THE TASK>
Pull every line from the records that has the word "color" in it.

SOURCE MATERIAL>
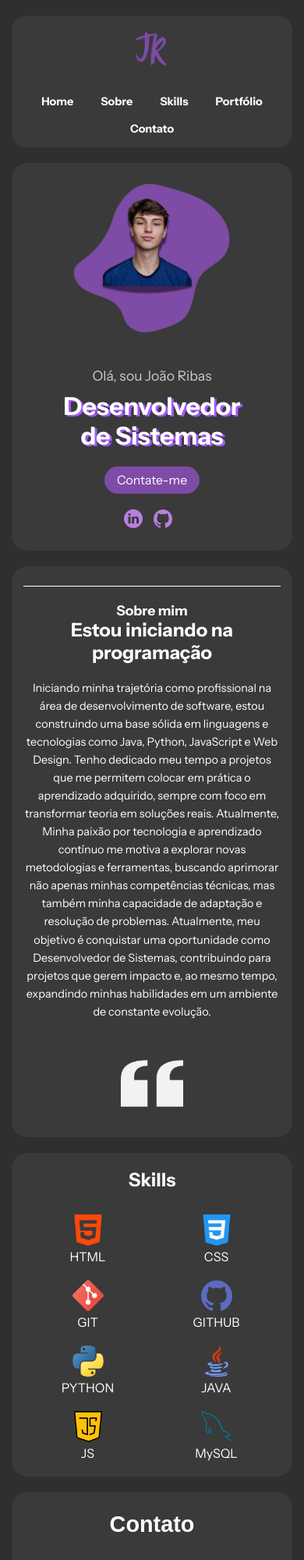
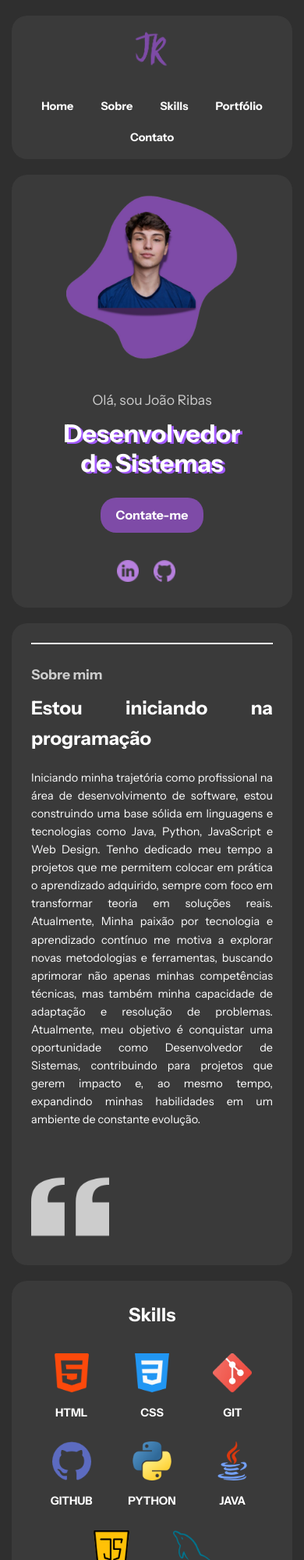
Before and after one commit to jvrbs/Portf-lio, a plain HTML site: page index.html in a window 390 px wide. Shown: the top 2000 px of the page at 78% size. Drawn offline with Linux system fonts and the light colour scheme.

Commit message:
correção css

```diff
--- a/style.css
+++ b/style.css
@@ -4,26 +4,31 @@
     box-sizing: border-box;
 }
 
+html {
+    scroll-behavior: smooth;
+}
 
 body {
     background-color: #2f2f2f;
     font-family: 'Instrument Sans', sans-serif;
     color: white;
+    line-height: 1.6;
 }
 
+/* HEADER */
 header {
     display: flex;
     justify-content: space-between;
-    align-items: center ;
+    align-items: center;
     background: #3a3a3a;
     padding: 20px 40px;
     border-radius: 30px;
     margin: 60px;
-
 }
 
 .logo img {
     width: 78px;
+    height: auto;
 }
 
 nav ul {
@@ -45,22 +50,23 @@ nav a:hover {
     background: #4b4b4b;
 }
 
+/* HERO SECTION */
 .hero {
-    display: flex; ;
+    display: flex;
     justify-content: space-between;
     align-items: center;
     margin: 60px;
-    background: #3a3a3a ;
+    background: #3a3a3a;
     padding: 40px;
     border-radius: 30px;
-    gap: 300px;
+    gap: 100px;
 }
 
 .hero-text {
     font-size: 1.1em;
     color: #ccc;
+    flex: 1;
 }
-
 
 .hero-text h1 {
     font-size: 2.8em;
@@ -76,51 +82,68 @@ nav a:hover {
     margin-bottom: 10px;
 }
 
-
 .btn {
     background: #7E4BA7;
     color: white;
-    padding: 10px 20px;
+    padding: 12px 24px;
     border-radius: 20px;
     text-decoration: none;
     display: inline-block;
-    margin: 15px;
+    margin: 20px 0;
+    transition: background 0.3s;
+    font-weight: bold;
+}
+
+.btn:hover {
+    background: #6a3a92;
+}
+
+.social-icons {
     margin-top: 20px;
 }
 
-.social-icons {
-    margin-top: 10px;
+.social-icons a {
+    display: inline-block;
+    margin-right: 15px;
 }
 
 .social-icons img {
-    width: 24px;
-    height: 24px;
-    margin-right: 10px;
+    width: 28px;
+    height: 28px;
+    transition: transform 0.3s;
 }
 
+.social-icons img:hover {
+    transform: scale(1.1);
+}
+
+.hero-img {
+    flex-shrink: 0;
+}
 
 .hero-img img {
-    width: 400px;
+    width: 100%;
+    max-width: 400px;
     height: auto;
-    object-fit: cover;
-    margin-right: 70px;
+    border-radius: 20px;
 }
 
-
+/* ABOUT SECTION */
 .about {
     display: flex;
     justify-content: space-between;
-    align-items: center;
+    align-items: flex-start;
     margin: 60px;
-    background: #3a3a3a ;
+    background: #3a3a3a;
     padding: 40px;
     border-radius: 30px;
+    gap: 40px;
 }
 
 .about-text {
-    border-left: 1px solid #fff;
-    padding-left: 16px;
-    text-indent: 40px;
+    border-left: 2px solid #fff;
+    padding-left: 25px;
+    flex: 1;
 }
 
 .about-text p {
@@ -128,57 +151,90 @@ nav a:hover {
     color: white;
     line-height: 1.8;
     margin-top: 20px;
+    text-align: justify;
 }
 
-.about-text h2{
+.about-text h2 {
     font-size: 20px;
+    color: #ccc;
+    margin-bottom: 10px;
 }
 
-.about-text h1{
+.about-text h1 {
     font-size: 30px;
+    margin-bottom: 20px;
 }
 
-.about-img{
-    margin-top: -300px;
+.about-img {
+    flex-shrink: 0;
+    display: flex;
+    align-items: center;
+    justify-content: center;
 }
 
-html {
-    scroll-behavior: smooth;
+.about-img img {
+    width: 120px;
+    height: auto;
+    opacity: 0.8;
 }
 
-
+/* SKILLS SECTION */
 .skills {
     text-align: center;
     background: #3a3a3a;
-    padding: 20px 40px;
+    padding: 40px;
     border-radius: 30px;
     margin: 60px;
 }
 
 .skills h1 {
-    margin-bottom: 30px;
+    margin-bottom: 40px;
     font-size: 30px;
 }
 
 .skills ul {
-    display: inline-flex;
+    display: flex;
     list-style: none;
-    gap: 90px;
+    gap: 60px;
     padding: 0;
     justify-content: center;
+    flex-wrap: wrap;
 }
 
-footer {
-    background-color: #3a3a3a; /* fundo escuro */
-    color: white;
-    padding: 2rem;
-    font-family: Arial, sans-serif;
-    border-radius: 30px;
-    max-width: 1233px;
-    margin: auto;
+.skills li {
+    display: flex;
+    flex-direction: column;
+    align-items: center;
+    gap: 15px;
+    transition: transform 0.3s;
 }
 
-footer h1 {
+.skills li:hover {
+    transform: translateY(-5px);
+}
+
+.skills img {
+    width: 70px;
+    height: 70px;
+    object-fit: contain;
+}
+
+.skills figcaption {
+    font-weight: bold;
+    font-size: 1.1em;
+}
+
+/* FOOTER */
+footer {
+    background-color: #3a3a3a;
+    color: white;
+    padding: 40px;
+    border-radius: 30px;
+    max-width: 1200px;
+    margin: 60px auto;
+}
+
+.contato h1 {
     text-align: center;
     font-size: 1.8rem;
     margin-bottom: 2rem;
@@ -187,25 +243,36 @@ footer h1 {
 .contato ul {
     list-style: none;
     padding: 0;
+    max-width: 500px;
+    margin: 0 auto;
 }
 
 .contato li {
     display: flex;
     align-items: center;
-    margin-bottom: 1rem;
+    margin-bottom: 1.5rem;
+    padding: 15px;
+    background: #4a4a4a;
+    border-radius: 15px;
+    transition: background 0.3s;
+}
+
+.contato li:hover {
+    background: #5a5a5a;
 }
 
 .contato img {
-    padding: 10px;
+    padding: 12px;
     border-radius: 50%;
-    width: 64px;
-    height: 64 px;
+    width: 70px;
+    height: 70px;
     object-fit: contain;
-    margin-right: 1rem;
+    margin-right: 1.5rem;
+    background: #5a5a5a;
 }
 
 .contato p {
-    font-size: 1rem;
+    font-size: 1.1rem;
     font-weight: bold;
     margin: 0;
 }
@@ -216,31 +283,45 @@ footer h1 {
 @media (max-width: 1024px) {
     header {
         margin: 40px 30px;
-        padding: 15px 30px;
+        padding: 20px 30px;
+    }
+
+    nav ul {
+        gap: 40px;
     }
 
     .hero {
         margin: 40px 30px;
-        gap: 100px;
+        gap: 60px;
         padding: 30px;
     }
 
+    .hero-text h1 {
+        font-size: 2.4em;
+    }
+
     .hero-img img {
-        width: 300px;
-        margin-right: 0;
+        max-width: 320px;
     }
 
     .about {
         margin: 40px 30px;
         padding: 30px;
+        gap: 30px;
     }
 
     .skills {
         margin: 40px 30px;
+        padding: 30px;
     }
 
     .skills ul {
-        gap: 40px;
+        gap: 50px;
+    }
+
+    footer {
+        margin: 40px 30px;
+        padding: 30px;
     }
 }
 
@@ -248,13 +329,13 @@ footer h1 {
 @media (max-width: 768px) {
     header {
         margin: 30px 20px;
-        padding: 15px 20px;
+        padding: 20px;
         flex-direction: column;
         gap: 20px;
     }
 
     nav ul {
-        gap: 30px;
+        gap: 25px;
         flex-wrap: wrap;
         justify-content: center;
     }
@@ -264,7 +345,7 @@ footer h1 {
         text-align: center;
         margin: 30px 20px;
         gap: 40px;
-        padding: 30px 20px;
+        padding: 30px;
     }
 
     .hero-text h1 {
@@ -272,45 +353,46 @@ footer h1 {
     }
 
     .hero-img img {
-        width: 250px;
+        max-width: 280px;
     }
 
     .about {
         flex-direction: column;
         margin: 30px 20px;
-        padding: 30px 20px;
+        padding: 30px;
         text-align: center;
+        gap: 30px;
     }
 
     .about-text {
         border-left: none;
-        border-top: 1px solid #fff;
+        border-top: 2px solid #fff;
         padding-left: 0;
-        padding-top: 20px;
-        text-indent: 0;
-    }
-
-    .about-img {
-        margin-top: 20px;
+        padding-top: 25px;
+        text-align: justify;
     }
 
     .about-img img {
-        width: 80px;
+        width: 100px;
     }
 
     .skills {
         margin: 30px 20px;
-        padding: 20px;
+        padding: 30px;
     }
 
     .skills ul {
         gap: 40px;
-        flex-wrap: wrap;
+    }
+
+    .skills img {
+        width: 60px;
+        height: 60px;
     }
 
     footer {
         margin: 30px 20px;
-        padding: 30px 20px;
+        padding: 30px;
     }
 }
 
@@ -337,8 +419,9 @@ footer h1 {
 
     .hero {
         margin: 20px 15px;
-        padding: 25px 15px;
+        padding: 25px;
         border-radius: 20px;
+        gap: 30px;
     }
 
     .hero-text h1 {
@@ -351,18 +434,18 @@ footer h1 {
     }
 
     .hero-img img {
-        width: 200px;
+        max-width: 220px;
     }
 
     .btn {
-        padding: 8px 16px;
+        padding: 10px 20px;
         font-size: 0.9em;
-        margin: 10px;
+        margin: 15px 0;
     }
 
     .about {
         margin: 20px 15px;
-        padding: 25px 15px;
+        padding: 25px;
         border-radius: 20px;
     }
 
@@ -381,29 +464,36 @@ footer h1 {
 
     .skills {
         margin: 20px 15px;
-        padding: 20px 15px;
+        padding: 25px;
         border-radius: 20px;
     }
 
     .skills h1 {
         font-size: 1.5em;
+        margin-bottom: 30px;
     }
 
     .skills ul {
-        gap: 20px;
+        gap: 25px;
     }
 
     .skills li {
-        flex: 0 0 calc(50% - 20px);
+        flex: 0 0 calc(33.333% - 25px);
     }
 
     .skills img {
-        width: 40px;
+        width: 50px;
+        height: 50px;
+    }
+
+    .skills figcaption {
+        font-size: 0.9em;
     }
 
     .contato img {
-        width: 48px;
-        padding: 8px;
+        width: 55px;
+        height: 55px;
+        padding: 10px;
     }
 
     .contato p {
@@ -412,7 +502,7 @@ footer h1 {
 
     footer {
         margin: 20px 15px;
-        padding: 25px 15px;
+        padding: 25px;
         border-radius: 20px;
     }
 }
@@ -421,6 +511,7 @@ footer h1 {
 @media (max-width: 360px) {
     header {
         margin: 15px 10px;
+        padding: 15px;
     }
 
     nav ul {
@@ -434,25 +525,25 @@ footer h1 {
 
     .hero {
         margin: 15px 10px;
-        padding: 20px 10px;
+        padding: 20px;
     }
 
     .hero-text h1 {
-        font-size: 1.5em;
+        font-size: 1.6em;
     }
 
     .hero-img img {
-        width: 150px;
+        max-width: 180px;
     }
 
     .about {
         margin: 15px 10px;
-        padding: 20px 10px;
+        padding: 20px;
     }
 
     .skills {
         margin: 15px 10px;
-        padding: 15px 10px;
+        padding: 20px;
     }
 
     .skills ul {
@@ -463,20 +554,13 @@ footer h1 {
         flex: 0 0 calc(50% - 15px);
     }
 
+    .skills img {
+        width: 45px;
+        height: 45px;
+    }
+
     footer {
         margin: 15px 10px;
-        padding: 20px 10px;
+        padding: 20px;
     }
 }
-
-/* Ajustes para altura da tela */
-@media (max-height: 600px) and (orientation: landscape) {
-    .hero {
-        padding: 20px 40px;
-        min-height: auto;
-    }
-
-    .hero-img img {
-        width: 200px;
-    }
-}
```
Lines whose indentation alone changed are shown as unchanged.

EXERCISE OUTPUT>
     background-color: #2f2f2f;
     color: white;
     color: #ccc;
     color: white;
     color: white;
+    color: #ccc;
-    background-color: #3a3a3a; /* fundo escuro */
-    color: white;
+    background-color: #3a3a3a;
+    color: white;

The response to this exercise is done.